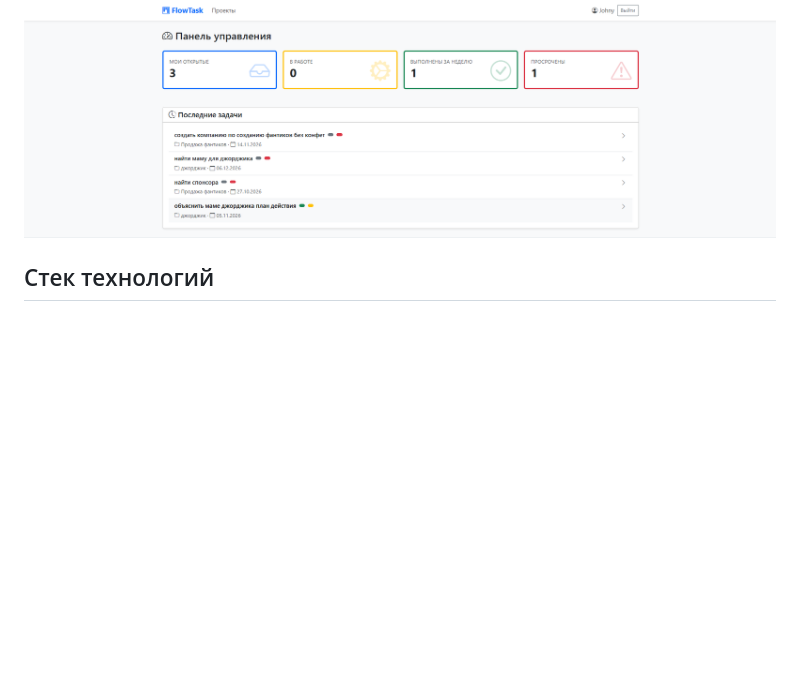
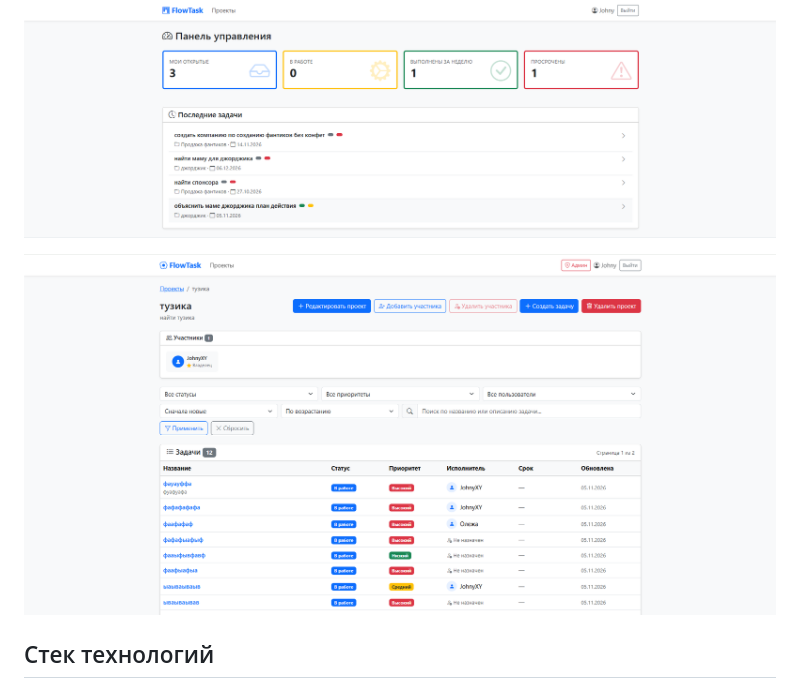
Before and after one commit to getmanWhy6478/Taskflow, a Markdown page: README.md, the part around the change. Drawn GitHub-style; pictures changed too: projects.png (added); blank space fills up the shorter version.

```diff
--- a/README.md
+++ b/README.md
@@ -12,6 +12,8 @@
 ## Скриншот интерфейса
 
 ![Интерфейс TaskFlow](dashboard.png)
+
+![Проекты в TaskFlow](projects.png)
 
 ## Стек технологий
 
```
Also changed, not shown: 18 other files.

********************

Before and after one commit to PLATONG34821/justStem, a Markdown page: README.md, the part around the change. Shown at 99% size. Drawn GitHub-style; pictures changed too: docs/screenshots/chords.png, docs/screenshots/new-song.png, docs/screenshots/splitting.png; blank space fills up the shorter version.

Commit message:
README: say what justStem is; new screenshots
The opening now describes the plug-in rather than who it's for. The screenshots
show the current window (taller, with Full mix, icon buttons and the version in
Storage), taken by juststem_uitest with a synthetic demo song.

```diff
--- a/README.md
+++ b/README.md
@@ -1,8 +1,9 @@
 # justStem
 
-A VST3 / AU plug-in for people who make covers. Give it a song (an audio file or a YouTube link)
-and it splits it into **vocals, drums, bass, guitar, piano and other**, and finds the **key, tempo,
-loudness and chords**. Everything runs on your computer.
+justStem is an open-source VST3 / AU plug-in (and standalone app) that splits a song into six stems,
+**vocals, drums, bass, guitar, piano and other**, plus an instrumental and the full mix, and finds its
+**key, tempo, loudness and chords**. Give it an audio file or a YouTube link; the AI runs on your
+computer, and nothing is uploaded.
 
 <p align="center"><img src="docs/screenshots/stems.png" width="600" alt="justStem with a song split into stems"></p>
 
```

********************

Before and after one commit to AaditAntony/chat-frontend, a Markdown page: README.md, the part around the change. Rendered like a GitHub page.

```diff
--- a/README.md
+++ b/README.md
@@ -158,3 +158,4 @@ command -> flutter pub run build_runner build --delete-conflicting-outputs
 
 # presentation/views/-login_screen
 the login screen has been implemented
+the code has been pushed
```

********************

- [Work order] After reading the entries above, report the number of lines that include the string "YouTube". Give no other text.

- [Solution to this task] 2